The Greatest Adventure

When I was a kid, watching movies on TV was a special thing. Aside from the made-for-TV movies, seeing films on TV was usually something that you planned around. Among these were the standards like The Wizard of Oz and Miracle on 34th Street. They came on annually, and were kind of a family event. But for me, I always looked forward to one movie; Rankin/Bass’ animated production of The Hobbit.

Years before I had ever heard of D&D, I was enamored of the tale of Bilbo Baggins and the thirteen dwarves. I was both scared and excited by the old wyrm, Smaug, the Spiders of Mirkwood and the Dwarf-eating Trolls. I loved Orcrist the Goblin Cleaver, and Glamdring, the Foe Hammer, and Black Arrow. I wanted to be Bard the Guardsman.

My mom owned a set of books that included The Hobbit and the Lord of the Rings trilogy. At the time I was too young to really be able to read them (I didn’t develop the necessary reading skills until sometime around junior high), but I used to look at the cover, with its image of Bilbo floating down the river on a barrel, and wonder what it would be like to live in that kind of world.  The covers of the other books were equally enchanting to me, particularly Fellowship, which depicted Hobbiton.

Then, in 6th grade, I was introduced to D&D. And the spark that Rankin/Bass had ignited was fanned into a blaze that burns bright to this day. Suddenly I could be Bard. I could wield magic weapons and slay dragons. I remember in those first years of playing the game, I always imagined the adventures looking like The Hobbit, and narrated by John Huston (who provided the voice of Gandalf).

This past weekend, on a lark, I dug out our DVD of the movie and watched it with Connor. He was somewhat interested, and paid some attention. Oddly, the scenes that most caught his attention were with Gollum. And while I was watching it, I was totally taken back to my youth.

As a kid, my life was not very easy or pleasant at times. But the music and adventure in this movie always transported me away. If I could go back, I would make my young self read The Hobbit earlier.
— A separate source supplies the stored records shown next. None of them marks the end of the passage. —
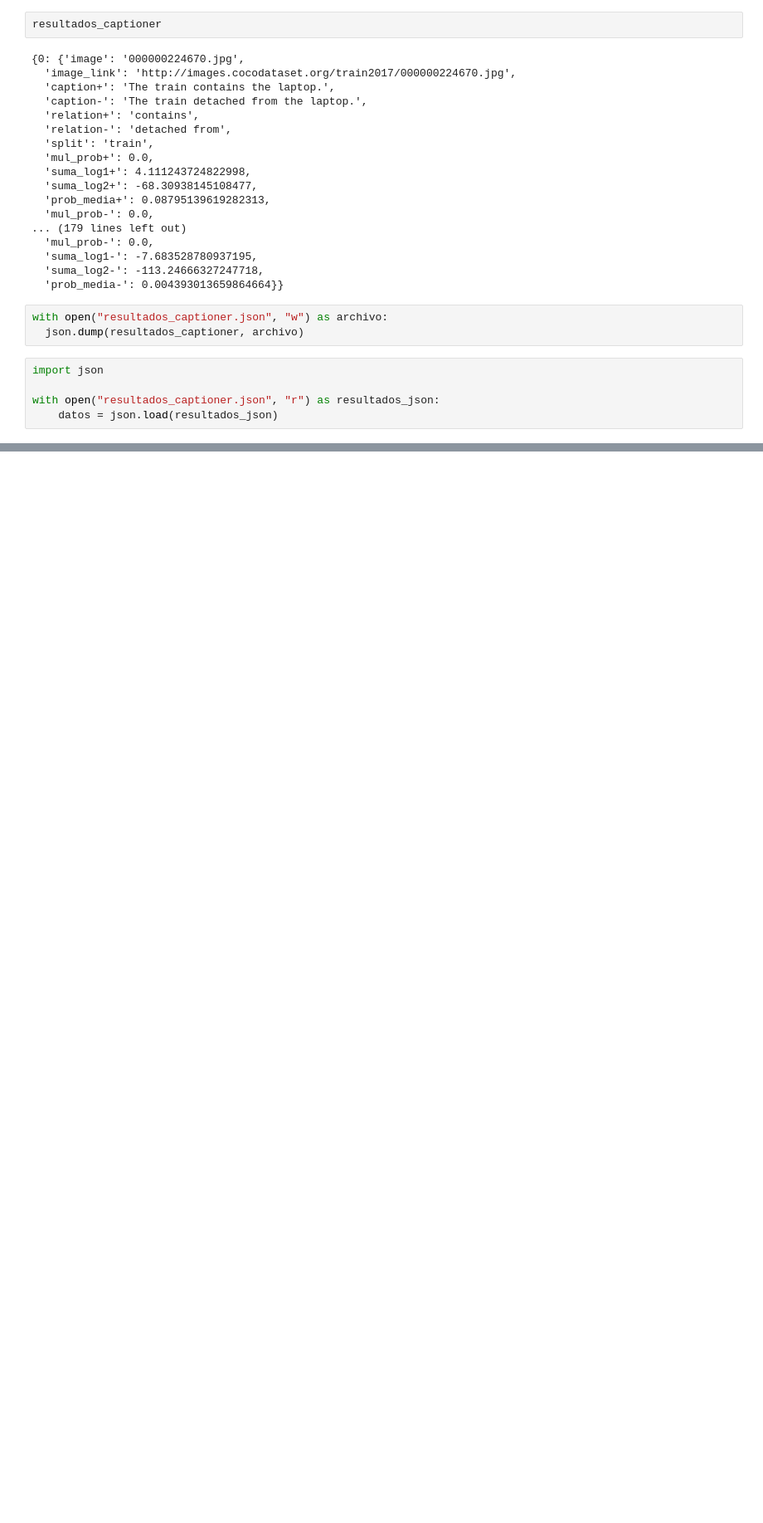
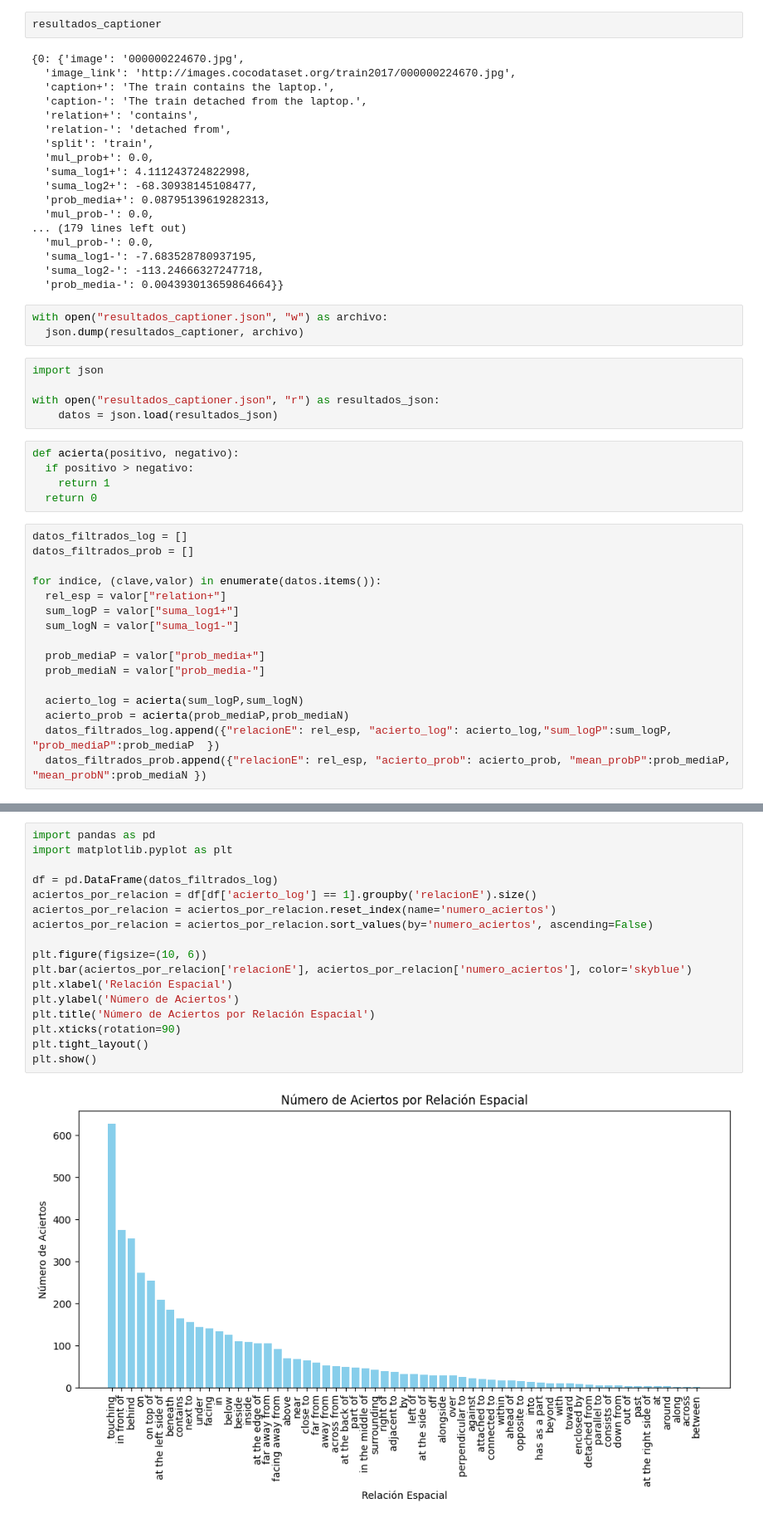
Before and after one commit to sarenales/VSR-Retrieval, a Jupyter notebook: Analisis_OFAVSR.ipynb, the cells around one changed output, grey strips where cells are left out. Shown at 83% size. Saved outputs shown, nothing was run; the diff lists cells and outputs as text; blank space fills up the shorter version.

```diff
--- a/Analisis_OFAVSR.ipynb
+++ b/Analisis_OFAVSR.ipynb
@@ -857,3 +857,24 @@ import json
 
 with open("resultados_captioner.json", "r") as resultados_json:
     datos = json.load(resultados_json)
+# %%
+def acierta(positivo, negativo):
+  if positivo > negativo:
+    return 1
+  return 0
+# %%
+datos_filtrados_log = []
+datos_filtrados_prob = []
+
+for indice, (clave,valor) in enumerate(datos.items()):
+  rel_esp = valor["relation+"]
+  sum_logP = valor["suma_log1+"]
+  sum_logN = valor["suma_log1-"]
+
+  prob_mediaP = valor["prob_media+"]
+  prob_mediaN = valor["prob_media-"]
+
+  acierto_log = acierta(sum_logP,sum_logN)
+  acierto_prob = acierta(prob_mediaP,prob_mediaN)
+  datos_filtrados_log.append({"relacionE": rel_esp, "acierto_log": acierto_log,"sum_logP":sum_logP, "prob_mediaP":prob_mediaP  })
+  datos_filtrados_prob.append({"relacionE": rel_esp, "acierto_prob": acierto_prob, "mean_probP":prob_mediaP, "mean_probN":prob_mediaN })
@@ -859,0 +913,19 @@ with open("resultados_captioner.json", "r") as resultados_json:
+# %%
+import pandas as pd
+import matplotlib.pyplot as plt
+
+df = pd.DataFrame(datos_filtrados_log)
+aciertos_por_relacion = df[df['acierto_log'] == 1].groupby('relacionE').size()
+aciertos_por_relacion = aciertos_por_relacion.reset_index(name='numero_aciertos')
+aciertos_por_relacion = aciertos_por_relacion.sort_values(by='numero_aciertos', ascending=False)
+
+plt.figure(figsize=(10, 6))
+plt.bar(aciertos_por_relacion['relacionE'], aciertos_por_relacion['numero_aciertos'], color='skyblue')
+plt.xlabel('Relación Espacial')
+plt.ylabel('Número de Aciertos')
+plt.title('Número de Aciertos por Relación Espacial')
+plt.xticks(rotation=90)
+plt.tight_layout()
+plt.show()
+# %% [output]
+[figure, added]
```
Also changed, not shown: parts of 3 cells of this notebook.
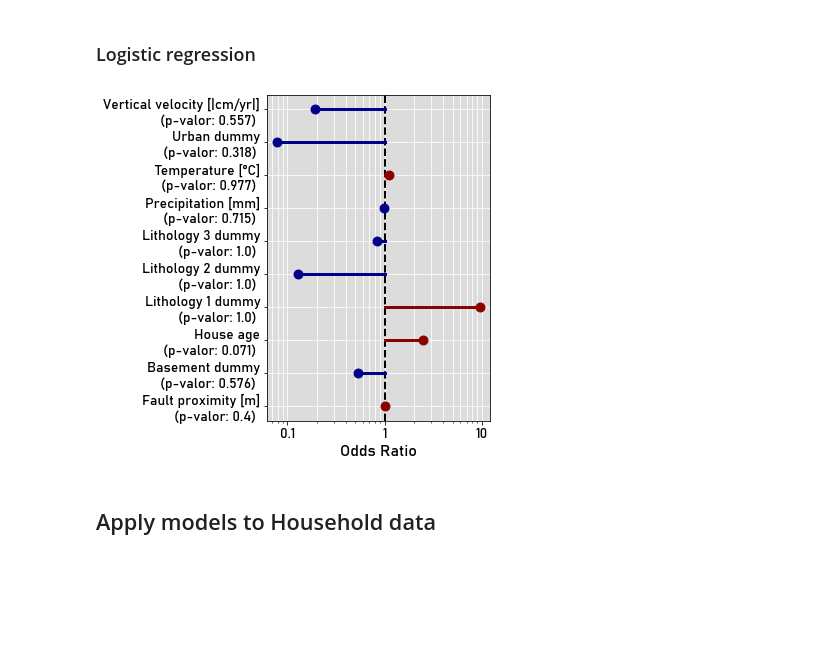
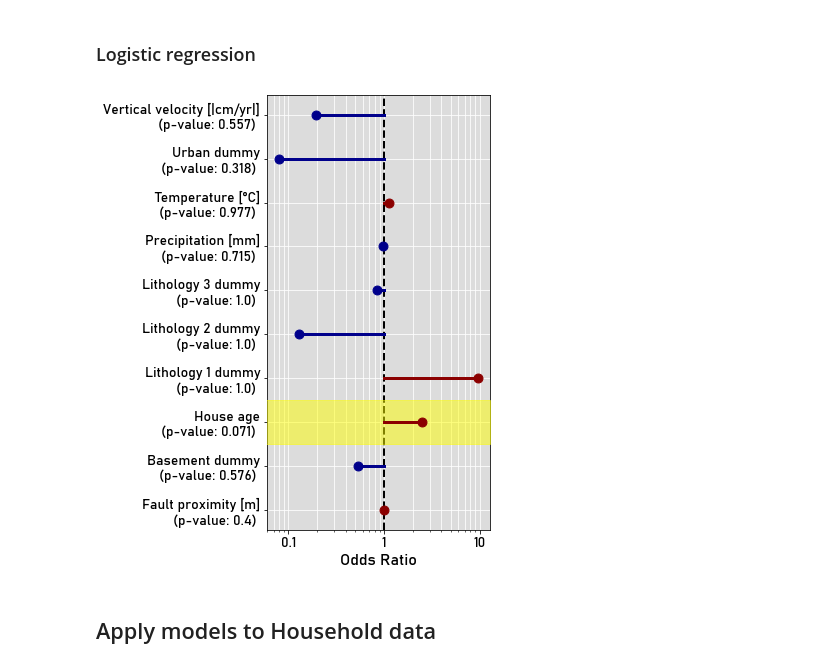
Before and after one commit to mdominguezd/RnSurvey_Bogota_DataAnalysis, a Jupyter notebook: Multivariate analysis.ipynb, the cells around one changed output. Drawn from its saved outputs; the diff is of its cells as text; code cells hidden in the pictures; blank space fills up the shorter version.

```diff
--- a/Multivariate analysis.ipynb
+++ b/Multivariate analysis.ipynb
@@ -364,7 +364,7 @@ Vertical_velocity      0.762017
 Constante              0.608722
 dtype: float64
 # %%
-fig = plt.figure(figsize = (4,6))
+fig = plt.figure(figsize = (4,8))
 
 plt.grid(True, which = 'both',  zorder = -3, c = 'w')
 
@@ -379,16 +379,19 @@ for i in range(len(lin_reg.params.iloc[:-1])):
 
 Val = []
 for i in range(len(Variables)):
-    Val.append(Variables[i] + '\n(p-valor: '+str(round(lin_reg.pvalues.iloc[i],3))+') ')
+    Val.append(Variables[i] + '\n(p-value: '+str(round(lin_reg.pvalues.iloc[i],3))+') ')
 
 ax = plt.gca()
 
 ax.set_xlabel('Coeficiente ($\u03B2$)', family = 'bahnschrift', fontsize = 16)
 ax.set_yticklabels(Val, family = 'bahnschrift', fontsize = 14)
-ax.set_xticklabels(np.arange(-150,150,50), family = 'bahnschrift', fontsize = 14)
+ax.set_xticklabels(np.arange(-100,250,100), family = 'bahnschrift', fontsize = 14)
 ax.set_facecolor('gainsboro')
 
 plt.axvline(0, c = 'k',ls='--', lw=2)
 
+plt.fill_between([-100,300],2.5,1.5, zorder = 3, color = 'yellow', alpha = 0.5)
+plt.xlim((-90,299))
+
 fig.savefig('Figures/Regresión_Lineal.png', dpi = 200, bbox_inches = 'tight')
 # %% [output]
@@ -415,38 +418,40 @@ p_values = [stats.norm.sf(abs(x))*2 for x in z_scores] ### two tailed test for p
 DF_log = pd.DataFrame([lgReg.coef_[0], np.exp(lgReg.coef_[0]), p_values]).T
 DF_log.columns = ['Beta', 'OR', 'p-values']
 
-fig = plt.figure(figsize = (4,6))
+fig = plt.figure(figsize = (4,8))
 
 plt.grid(True, which = 'both',  zorder = -3, c = 'w')
 
 for i in range(len(lgReg.coef_[0][:-1])):
     if lgReg.coef_[0][:-1][i] > 0:
         plt.scatter(np.exp(lgReg.coef_[0][:-1][i]), Variables[i], s = 80, c = 'darkred', zorder = 4)
         plt.plot([1,np.exp(lgReg.coef_[0][:-1][i])], [Variables[i], Variables[i]], c = 'darkred', linewidth = 3, zorder = 4)
     else:
         plt.scatter(np.exp(lgReg.coef_[0][:-1][i]), Variables[i], s = 80, c = 'darkblue', zorder = 4)
         plt.plot([1,np.exp(lgReg.coef_[0][:-1][i])], [Variables[i], Variables[i]], c = 'darkblue', linewidth = 3, zorder = 4)
 
 
 Val = []
 for i in range(len(Variables)):
-    Val.append(Variables[i] + '\n(p-valor: '+str(round(p_values[i],3))+') ')
+    Val.append(Variables[i] + '\n(p-value: '+str(round(p_values[i],3))+') ')
 
 ax = plt.gca()
 
 plt.xscale('log')
 ax.set_xlabel('Odds Ratio', family = 'bahnschrift', fontsize = 16)
 ax.set_xticks([0.1,1,10])
 ax.set_yticklabels(Val, family = 'bahnschrift', fontsize = 14)
 ax.set_xticklabels(['0.1','1','10'], family = 'bahnschrift', fontsize = 14)
 ax.set_facecolor('gainsboro')
 
+plt.fill_between([0.01,13],2.5,1.5, zorder = 3, color = 'yellow', alpha = 0.5)
+plt.xlim((0.06,13))
 
 plt.axvline(1, c = 'k',ls='--', lw=2)
 
 fig.savefig('Figures/Regresión_Logística.png', dpi = 200, bbox_inches = 'tight')
 # %% [output]
-[figure, old version]
+[figure, new version]
 # %% [markdown]
 ## Apply models to Household data
 # %%
```
Also changed, not shown: parts of 10 cells of this notebook, 6 other files.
Suffice it to say, I am very much looking forward to Peter Jackson’s new movies. I absolutely love his version of LotR, and have watched all three extended cuts in one sitting (that’s about 12 hours of movie) on more than one occasion. And I am looking forward to being transported to Middle Earth yet again.

I have also been struck with a wonderful idea for a collector's edition of The Hobbit.  If it turns out to be somewhat doable, it could be a great gift idea for some of my fellow geeks.  More on that later, if it materializes.


Charles Gramlich said...

I never knew there was a hobbit film until I was an adult. I read the book in college and loved it. I do want to see the Jackson version.

Tom Doolan said...

The first time I read it all the way through was during a week-long field excercise in the Army at Ft. Polk. I was probably about 23 or so. It was on my literary bucket list, and I figured it was time.

Paul R. McNamee said...

I enjoyed that, as I recall.

I do remember (I was probably older) when they finally got around to 'The Return of the King.' But, Bakshi had animated 'Fellowship of the Ring' and 'The Two Towers', so Rankin/Bass had to base Return of the King on 'The Hobbit' and 'Return of the King', not even mentioning anything in between!

bowiefan said...

My love for all things fantasy started with this movie.